→ Prompt
Would you restate every entry that follows, word for word, and leave out the pictures?

☆ ☆ ☆ ☆ ☆ ☆ ☆

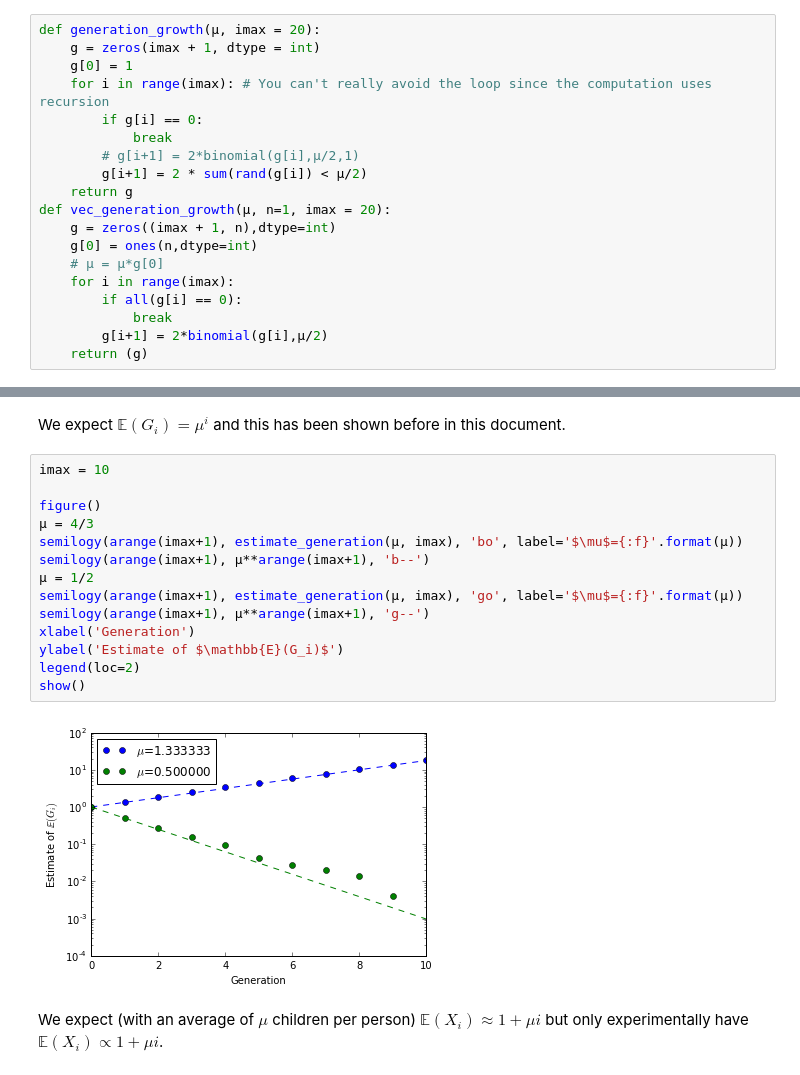
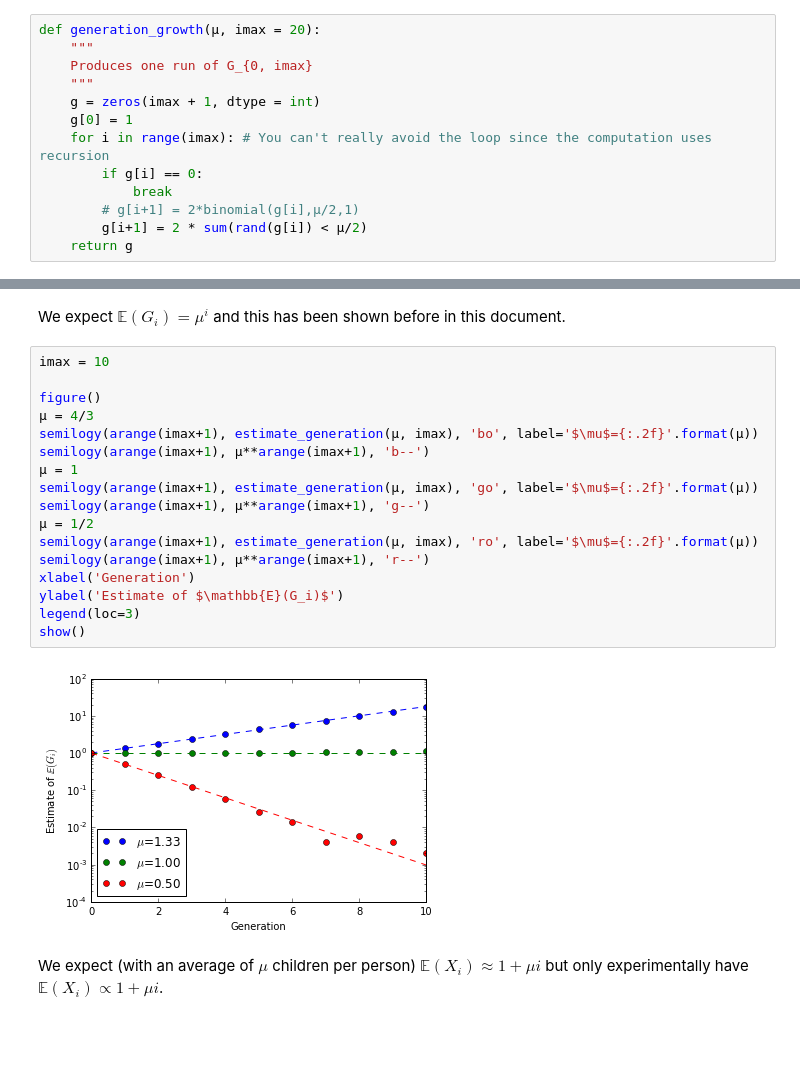
Before and after one commit to w2ak/INF674, a Jupyter notebook: 01-Galton-Watson-TP.ipynb, the cells around one changed output, grey strips where cells are left out. Drawn from its saved outputs; the diff is of its cells as text; blank space fills up the shorter version.

```diff
--- a/01-Galton-Watson-TP.ipynb
+++ b/01-Galton-Watson-TP.ipynb
@@ -47,6 +47,9 @@ The function ``random.rand`` of ``numpy`` package may be handy.
 **Code:**
 # %%
 def generation_growth(μ, imax = 20):
+    """
+    Produces one run of G_{0, imax}
+    """
     g = zeros(imax + 1, dtype = int)
     g[0] = 1
     for i in range(imax): # You can't really avoid the loop since the computation uses recursion
@@ -55,12 +58,3 @@ def generation_growth(μ, imax = 20):
         # g[i+1] = 2*binomial(g[i],μ/2,1)
         g[i+1] = 2 * sum(rand(g[i]) < μ/2)
     return g
-def vec_generation_growth(μ, n=1, imax = 20):
-    g = zeros((imax + 1, n),dtype=int)
-    g[0] = ones(n,dtype=int)
-    # μ = μ*g[0]
-    for i in range(imax):
-        if all(g[i] == 0):
-            break
-        g[i+1] = 2*binomial(g[i],μ/2)
-    return (g)
@@ -147,19 +169,22 @@ We expect $\mathbb{E}(G_i) = \mu^i$ and this has been shown before in this docum
 # %%
 imax = 10
 
 figure()
 μ = 4/3
-semilogy(arange(imax+1), estimate_generation(μ, imax), 'bo', label='$\mu$={:f}'.format(μ))
+semilogy(arange(imax+1), estimate_generation(μ, imax), 'bo', label='$\mu$={:.2f}'.format(μ))
 semilogy(arange(imax+1), μ**arange(imax+1), 'b--')
+μ = 1
+semilogy(arange(imax+1), estimate_generation(μ, imax), 'go', label='$\mu$={:.2f}'.format(μ))
+semilogy(arange(imax+1), μ**arange(imax+1), 'g--')
 μ = 1/2
-semilogy(arange(imax+1), estimate_generation(μ, imax), 'go', label='$\mu$={:f}'.format(μ))
-semilogy(arange(imax+1), μ**arange(imax+1), 'g--')
+semilogy(arange(imax+1), estimate_generation(μ, imax), 'ro', label='$\mu$={:.2f}'.format(μ))
+semilogy(arange(imax+1), μ**arange(imax+1), 'r--')
 xlabel('Generation')
 ylabel('Estimate of $\mathbb{E}(G_i)$')
-legend(loc=2)
+legend(loc=3)
 show()
 # %% [output]
-[figure, old version]
+[figure, new version]
 # %% [markdown]
 We expect (with an average of $\mu$ children per person) $\mathbb{E}(X_i)\approx 1+\mu i$ but only experimentally have $\mathbb{E}(X_i)\propto1+\mu i$.
 # %%
```
Also changed, not shown: parts of 33 cells of this notebook.
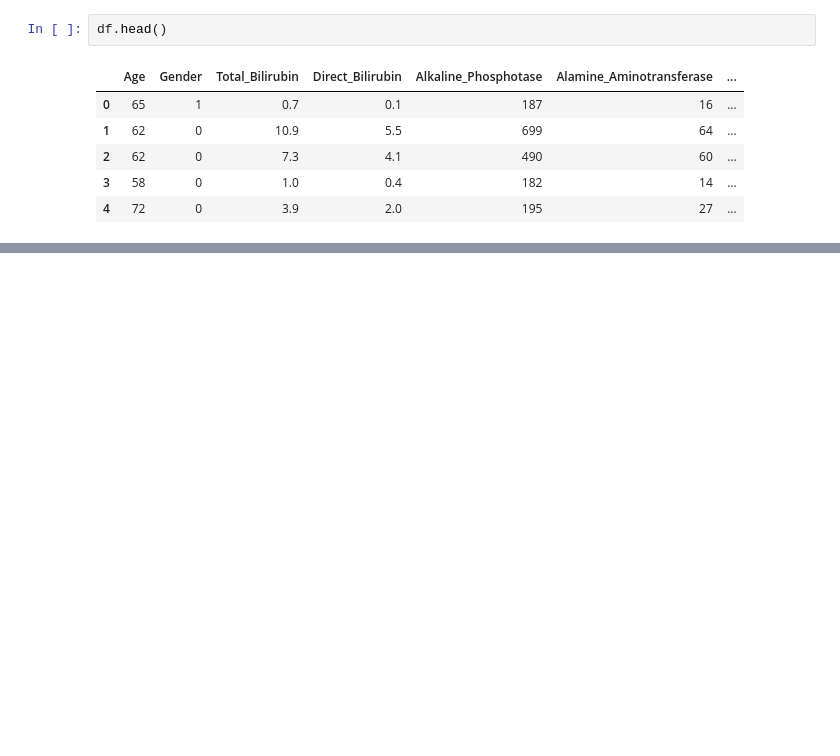
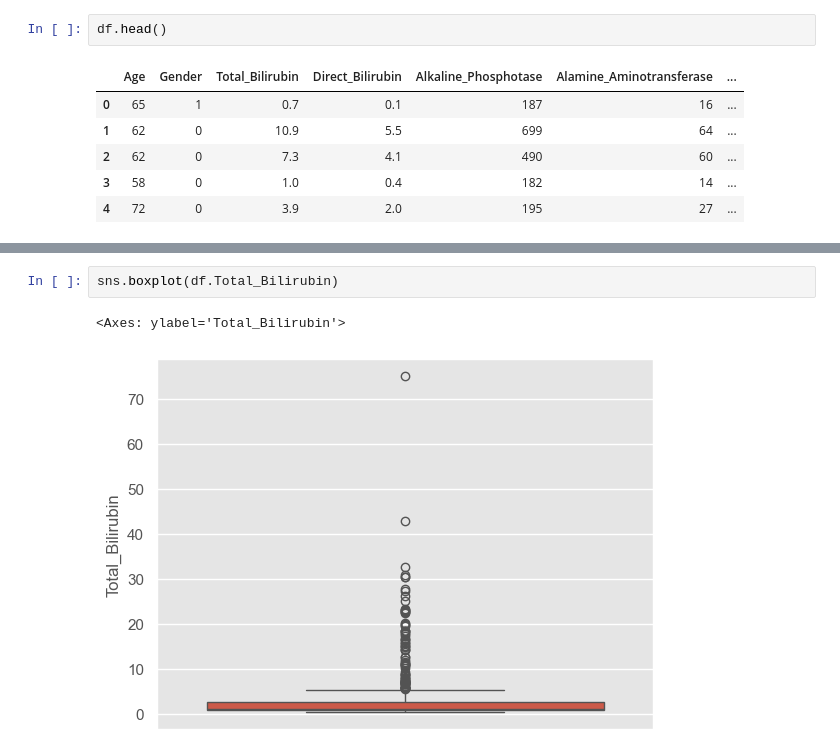
Before and after one commit to vikasjangidmk/Liver-Disease-Detection-with-ML-Evaluating-Multiple-Classification-Models, a Jupyter notebook: Liver.ipynb, the cells around one changed output, grey strips where cells are left out. Cells and saved outputs as stored; diff of their text form; blank space fills up the shorter version.

```diff
--- a/Liver.ipynb
+++ b/Liver.ipynb
@@ -175,0 +238,5 @@ df.head()
+# %%
+sns.boxplot(df.Total_Bilirubin)
+# %% [output]
+<Axes: ylabel='Total_Bilirubin'>
+[figure, added]
```
Also changed, not shown: parts of 11 cells of this notebook.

☆ ☆ ☆ ☆ ☆ ☆ ☆

→ Answer to the problem
Before and after one commit to w2ak/INF674, a Jupyter notebook: 01-Galton-Watson-TP.ipynb, the cells around one changed output, grey strips where cells are left out. Drawn from its saved outputs; the diff is of its cells as text; blank space fills up the shorter version.

```diff
--- a/01-Galton-Watson-TP.ipynb
+++ b/01-Galton-Watson-TP.ipynb
@@ -47,6 +47,9 @@ The function ``random.rand`` of ``numpy`` package may be handy.
 **Code:**
 # %%
 def generation_growth(μ, imax = 20):
+    """
+    Produces one run of G_{0, imax}
+    """
     g = zeros(imax + 1, dtype = int)
     g[0] = 1
     for i in range(imax): # You can't really avoid the loop since the computation uses recursion
@@ -55,12 +58,3 @@ def generation_growth(μ, imax = 20):
         # g[i+1] = 2*binomial(g[i],μ/2,1)
         g[i+1] = 2 * sum(rand(g[i]) < μ/2)
     return g
-def vec_generation_growth(μ, n=1, imax = 20):
-    g = zeros((imax + 1, n),dtype=int)
-    g[0] = ones(n,dtype=int)
-    # μ = μ*g[0]
-    for i in range(imax):
-        if all(g[i] == 0):
-            break
-        g[i+1] = 2*binomial(g[i],μ/2)
-    return (g)
@@ -147,19 +169,22 @@ We expect $\mathbb{E}(G_i) = \mu^i$ and this has been shown before in this docum
 # %%
 imax = 10
 
 figure()
 μ = 4/3
-semilogy(arange(imax+1), estimate_generation(μ, imax), 'bo', label='$\mu$={:f}'.format(μ))
+semilogy(arange(imax+1), estimate_generation(μ, imax), 'bo', label='$\mu$={:.2f}'.format(μ))
 semilogy(arange(imax+1), μ**arange(imax+1), 'b--')
+μ = 1
+semilogy(arange(imax+1), estimate_generation(μ, imax), 'go', label='$\mu$={:.2f}'.format(μ))
+semilogy(arange(imax+1), μ**arange(imax+1), 'g--')
 μ = 1/2
-semilogy(arange(imax+1), estimate_generation(μ, imax), 'go', label='$\mu$={:f}'.format(μ))
-semilogy(arange(imax+1), μ**arange(imax+1), 'g--')
+semilogy(arange(imax+1), estimate_generation(μ, imax), 'ro', label='$\mu$={:.2f}'.format(μ))
+semilogy(arange(imax+1), μ**arange(imax+1), 'r--')
 xlabel('Generation')
 ylabel('Estimate of $\mathbb{E}(G_i)$')
-legend(loc=2)
+legend(loc=3)
 show()
 # %% [output]
-[figure, old version]
+[figure, new version]
 # %% [markdown]
 We expect (with an average of $\mu$ children per person) $\mathbb{E}(X_i)\approx 1+\mu i$ but only experimentally have $\mathbb{E}(X_i)\propto1+\mu i$.
 # %%
```
Also changed, not shown: parts of 33 cells of this notebook.
Before and after one commit to vikasjangidmk/Liver-Disease-Detection-with-ML-Evaluating-Multiple-Classification-Models, a Jupyter notebook: Liver.ipynb, the cells around one changed output, grey strips where cells are left out. Cells and saved outputs as stored; diff of their text form; blank space fills up the shorter version.

```diff
--- a/Liver.ipynb
+++ b/Liver.ipynb
@@ -175,0 +238,5 @@ df.head()
+# %%
+sns.boxplot(df.Total_Bilirubin)
+# %% [output]
+<Axes: ylabel='Total_Bilirubin'>
+[figure, added]
```
Also changed, not shown: parts of 11 cells of this notebook.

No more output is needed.